ENTRIES PROVIDED Block Start

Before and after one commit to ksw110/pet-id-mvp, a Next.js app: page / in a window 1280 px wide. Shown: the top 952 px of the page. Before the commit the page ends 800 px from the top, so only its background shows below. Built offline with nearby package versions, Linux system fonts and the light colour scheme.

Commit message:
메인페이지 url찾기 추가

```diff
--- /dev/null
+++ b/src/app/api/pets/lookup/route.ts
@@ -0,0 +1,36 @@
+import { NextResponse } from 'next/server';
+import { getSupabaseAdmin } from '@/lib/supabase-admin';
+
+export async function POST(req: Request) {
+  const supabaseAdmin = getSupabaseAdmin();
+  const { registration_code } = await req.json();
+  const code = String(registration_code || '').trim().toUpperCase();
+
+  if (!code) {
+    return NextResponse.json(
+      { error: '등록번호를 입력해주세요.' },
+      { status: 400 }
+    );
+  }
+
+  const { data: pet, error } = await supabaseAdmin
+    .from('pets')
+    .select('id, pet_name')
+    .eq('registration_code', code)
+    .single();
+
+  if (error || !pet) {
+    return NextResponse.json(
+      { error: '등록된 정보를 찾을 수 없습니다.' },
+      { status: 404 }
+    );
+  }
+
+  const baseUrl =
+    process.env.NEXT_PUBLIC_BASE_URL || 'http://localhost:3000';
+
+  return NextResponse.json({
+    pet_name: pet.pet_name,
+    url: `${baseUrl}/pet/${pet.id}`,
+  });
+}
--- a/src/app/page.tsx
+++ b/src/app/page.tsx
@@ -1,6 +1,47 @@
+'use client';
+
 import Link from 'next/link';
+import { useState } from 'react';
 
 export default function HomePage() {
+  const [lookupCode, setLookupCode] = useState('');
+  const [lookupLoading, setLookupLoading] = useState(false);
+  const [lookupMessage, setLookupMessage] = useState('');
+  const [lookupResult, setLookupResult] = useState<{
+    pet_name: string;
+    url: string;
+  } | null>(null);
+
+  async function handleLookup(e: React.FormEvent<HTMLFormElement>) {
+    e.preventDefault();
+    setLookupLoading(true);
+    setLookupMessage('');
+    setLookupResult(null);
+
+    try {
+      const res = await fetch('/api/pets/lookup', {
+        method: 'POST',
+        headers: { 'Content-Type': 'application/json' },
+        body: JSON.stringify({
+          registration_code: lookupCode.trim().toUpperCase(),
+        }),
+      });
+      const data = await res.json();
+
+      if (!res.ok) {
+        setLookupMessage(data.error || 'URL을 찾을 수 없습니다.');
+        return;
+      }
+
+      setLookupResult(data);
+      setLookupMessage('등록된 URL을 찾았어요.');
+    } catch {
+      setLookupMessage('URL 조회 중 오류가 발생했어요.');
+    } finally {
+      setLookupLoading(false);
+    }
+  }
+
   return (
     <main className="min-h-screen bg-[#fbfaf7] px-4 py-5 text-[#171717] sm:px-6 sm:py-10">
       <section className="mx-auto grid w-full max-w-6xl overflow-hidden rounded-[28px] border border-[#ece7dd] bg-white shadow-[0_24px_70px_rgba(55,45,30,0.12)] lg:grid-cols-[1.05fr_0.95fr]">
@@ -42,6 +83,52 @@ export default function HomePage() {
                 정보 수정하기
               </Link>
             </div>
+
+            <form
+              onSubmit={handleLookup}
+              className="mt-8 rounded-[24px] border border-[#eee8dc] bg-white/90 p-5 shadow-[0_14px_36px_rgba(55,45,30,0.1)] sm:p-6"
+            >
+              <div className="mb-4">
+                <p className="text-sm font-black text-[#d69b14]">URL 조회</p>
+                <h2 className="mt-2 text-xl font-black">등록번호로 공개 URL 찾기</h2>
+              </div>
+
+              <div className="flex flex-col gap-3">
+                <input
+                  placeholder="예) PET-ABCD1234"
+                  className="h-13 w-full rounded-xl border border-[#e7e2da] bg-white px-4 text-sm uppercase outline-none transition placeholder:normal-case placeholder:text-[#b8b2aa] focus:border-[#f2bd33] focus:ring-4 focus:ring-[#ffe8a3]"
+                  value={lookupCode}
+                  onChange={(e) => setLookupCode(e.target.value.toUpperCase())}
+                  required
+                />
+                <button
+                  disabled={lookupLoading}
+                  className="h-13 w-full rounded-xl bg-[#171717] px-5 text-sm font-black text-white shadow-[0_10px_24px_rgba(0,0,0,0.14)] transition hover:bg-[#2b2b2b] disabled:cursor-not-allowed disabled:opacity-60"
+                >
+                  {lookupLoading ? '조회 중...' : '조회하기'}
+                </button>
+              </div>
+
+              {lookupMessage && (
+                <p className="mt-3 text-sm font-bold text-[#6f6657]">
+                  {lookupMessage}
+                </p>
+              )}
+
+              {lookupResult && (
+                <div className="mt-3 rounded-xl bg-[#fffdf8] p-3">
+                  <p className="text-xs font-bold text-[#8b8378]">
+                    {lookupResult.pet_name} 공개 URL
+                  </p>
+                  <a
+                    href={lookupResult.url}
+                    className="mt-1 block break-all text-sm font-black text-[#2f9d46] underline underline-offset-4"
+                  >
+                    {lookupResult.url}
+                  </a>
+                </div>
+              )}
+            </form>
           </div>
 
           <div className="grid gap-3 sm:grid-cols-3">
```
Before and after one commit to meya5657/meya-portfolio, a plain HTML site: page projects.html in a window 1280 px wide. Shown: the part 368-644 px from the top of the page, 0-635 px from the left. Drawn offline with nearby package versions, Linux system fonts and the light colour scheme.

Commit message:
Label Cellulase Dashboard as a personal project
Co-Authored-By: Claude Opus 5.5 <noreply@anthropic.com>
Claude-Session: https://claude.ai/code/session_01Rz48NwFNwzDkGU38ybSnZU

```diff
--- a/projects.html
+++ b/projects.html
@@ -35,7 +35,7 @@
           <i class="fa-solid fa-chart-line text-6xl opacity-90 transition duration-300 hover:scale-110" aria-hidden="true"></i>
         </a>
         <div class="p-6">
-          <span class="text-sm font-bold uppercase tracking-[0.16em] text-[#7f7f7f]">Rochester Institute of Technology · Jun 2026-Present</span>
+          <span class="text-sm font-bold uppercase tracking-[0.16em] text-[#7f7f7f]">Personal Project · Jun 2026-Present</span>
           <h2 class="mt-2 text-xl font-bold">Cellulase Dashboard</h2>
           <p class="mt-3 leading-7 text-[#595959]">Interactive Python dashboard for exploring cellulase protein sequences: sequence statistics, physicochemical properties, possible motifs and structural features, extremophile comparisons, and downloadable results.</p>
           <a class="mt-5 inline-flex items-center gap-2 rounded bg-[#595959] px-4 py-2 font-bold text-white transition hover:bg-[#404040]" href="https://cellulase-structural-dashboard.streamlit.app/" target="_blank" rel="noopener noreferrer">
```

ENTRIES PROVIDED Block End

EXERCISE DETAILS: The records are to be duplicated in full, with every word kept exactly.

SOLUTION FOR THIS EXERCISE:
Before and after one commit to ksw110/pet-id-mvp, a Next.js app: page / in a window 1280 px wide. Shown: the top 952 px of the page. Before the commit the page ends 800 px from the top, so only its background shows below. Built offline with nearby package versions, Linux system fonts and the light colour scheme.

Commit message:
메인페이지 url찾기 추가

```diff
--- /dev/null
+++ b/src/app/api/pets/lookup/route.ts
@@ -0,0 +1,36 @@
+import { NextResponse } from 'next/server';
+import { getSupabaseAdmin } from '@/lib/supabase-admin';
+
+export async function POST(req: Request) {
+  const supabaseAdmin = getSupabaseAdmin();
+  const { registration_code } = await req.json();
+  const code = String(registration_code || '').trim().toUpperCase();
+
+  if (!code) {
+    return NextResponse.json(
+      { error: '등록번호를 입력해주세요.' },
+      { status: 400 }
+    );
+  }
+
+  const { data: pet, error } = await supabaseAdmin
+    .from('pets')
+    .select('id, pet_name')
+    .eq('registration_code', code)
+    .single();
+
+  if (error || !pet) {
+    return NextResponse.json(
+      { error: '등록된 정보를 찾을 수 없습니다.' },
+      { status: 404 }
+    );
+  }
+
+  const baseUrl =
+    process.env.NEXT_PUBLIC_BASE_URL || 'http://localhost:3000';
+
+  return NextResponse.json({
+    pet_name: pet.pet_name,
+    url: `${baseUrl}/pet/${pet.id}`,
+  });
+}
--- a/src/app/page.tsx
+++ b/src/app/page.tsx
@@ -1,6 +1,47 @@
+'use client';
+
 import Link from 'next/link';
+import { useState } from 'react';
 
 export default function HomePage() {
+  const [lookupCode, setLookupCode] = useState('');
+  const [lookupLoading, setLookupLoading] = useState(false);
+  const [lookupMessage, setLookupMessage] = useState('');
+  const [lookupResult, setLookupResult] = useState<{
+    pet_name: string;
+    url: string;
+  } | null>(null);
+
+  async function handleLookup(e: React.FormEvent<HTMLFormElement>) {
+    e.preventDefault();
+    setLookupLoading(true);
+    setLookupMessage('');
+    setLookupResult(null);
+
+    try {
+      const res = await fetch('/api/pets/lookup', {
+        method: 'POST',
+        headers: { 'Content-Type': 'application/json' },
+        body: JSON.stringify({
+          registration_code: lookupCode.trim().toUpperCase(),
+        }),
+      });
+      const data = await res.json();
+
+      if (!res.ok) {
+        setLookupMessage(data.error || 'URL을 찾을 수 없습니다.');
+        return;
+      }
+
+      setLookupResult(data);
+      setLookupMessage('등록된 URL을 찾았어요.');
+    } catch {
+      setLookupMessage('URL 조회 중 오류가 발생했어요.');
+    } finally {
+      setLookupLoading(false);
+    }
+  }
+
   return (
     <main className="min-h-screen bg-[#fbfaf7] px-4 py-5 text-[#171717] sm:px-6 sm:py-10">
       <section className="mx-auto grid w-full max-w-6xl overflow-hidden rounded-[28px] border border-[#ece7dd] bg-white shadow-[0_24px_70px_rgba(55,45,30,0.12)] lg:grid-cols-[1.05fr_0.95fr]">
@@ -42,6 +83,52 @@ export default function HomePage() {
                 정보 수정하기
               </Link>
             </div>
+
+            <form
+              onSubmit={handleLookup}
+              className="mt-8 rounded-[24px] border border-[#eee8dc] bg-white/90 p-5 shadow-[0_14px_36px_rgba(55,45,30,0.1)] sm:p-6"
+            >
+              <div className="mb-4">
+                <p className="text-sm font-black text-[#d69b14]">URL 조회</p>
+                <h2 className="mt-2 text-xl font-black">등록번호로 공개 URL 찾기</h2>
+              </div>
+
+              <div className="flex flex-col gap-3">
+                <input
+                  placeholder="예) PET-ABCD1234"
+                  className="h-13 w-full rounded-xl border border-[#e7e2da] bg-white px-4 text-sm uppercase outline-none transition placeholder:normal-case placeholder:text-[#b8b2aa] focus:border-[#f2bd33] focus:ring-4 focus:ring-[#ffe8a3]"
+                  value={lookupCode}
+                  onChange={(e) => setLookupCode(e.target.value.toUpperCase())}
+                  required
+                />
+                <button
+                  disabled={lookupLoading}
+                  className="h-13 w-full rounded-xl bg-[#171717] px-5 text-sm font-black text-white shadow-[0_10px_24px_rgba(0,0,0,0.14)] transition hover:bg-[#2b2b2b] disabled:cursor-not-allowed disabled:opacity-60"
+                >
+                  {lookupLoading ? '조회 중...' : '조회하기'}
+                </button>
+              </div>
+
+              {lookupMessage && (
+                <p className="mt-3 text-sm font-bold text-[#6f6657]">
+                  {lookupMessage}
+                </p>
+              )}
+
+              {lookupResult && (
+                <div className="mt-3 rounded-xl bg-[#fffdf8] p-3">
+                  <p className="text-xs font-bold text-[#8b8378]">
+                    {lookupResult.pet_name} 공개 URL
+                  </p>
+                  <a
+                    href={lookupResult.url}
+                    className="mt-1 block break-all text-sm font-black text-[#2f9d46] underline underline-offset-4"
+                  >
+                    {lookupResult.url}
+                  </a>
+                </div>
+              )}
+            </form>
           </div>
 
           <div className="grid gap-3 sm:grid-cols-3">
```
Before and after one commit to meya5657/meya-portfolio, a plain HTML site: page projects.html in a window 1280 px wide. Shown: the part 368-644 px from the top of the page, 0-635 px from the left. Drawn offline with nearby package versions, Linux system fonts and the light colour scheme.

Commit message:
Label Cellulase Dashboard as a personal project
Co-Authored-By: Claude Opus 5.5 <noreply@anthropic.com>
Claude-Session: https://claude.ai/code/session_01Rz48NwFNwzDkGU38ybSnZU

```diff
--- a/projects.html
+++ b/projects.html
@@ -35,7 +35,7 @@
           <i class="fa-solid fa-chart-line text-6xl opacity-90 transition duration-300 hover:scale-110" aria-hidden="true"></i>
         </a>
         <div class="p-6">
-          <span class="text-sm font-bold uppercase tracking-[0.16em] text-[#7f7f7f]">Rochester Institute of Technology · Jun 2026-Present</span>
+          <span class="text-sm font-bold uppercase tracking-[0.16em] text-[#7f7f7f]">Personal Project · Jun 2026-Present</span>
           <h2 class="mt-2 text-xl font-bold">Cellulase Dashboard</h2>
           <p class="mt-3 leading-7 text-[#595959]">Interactive Python dashboard for exploring cellulase protein sequences: sequence statistics, physicochemical properties, possible motifs and structural features, extremophile comparisons, and downloadable results.</p>
           <a class="mt-5 inline-flex items-center gap-2 rounded bg-[#595959] px-4 py-2 font-bold text-white transition hover:bg-[#404040]" href="https://cellulase-structural-dashboard.streamlit.app/" target="_blank" rel="noopener noreferrer">
```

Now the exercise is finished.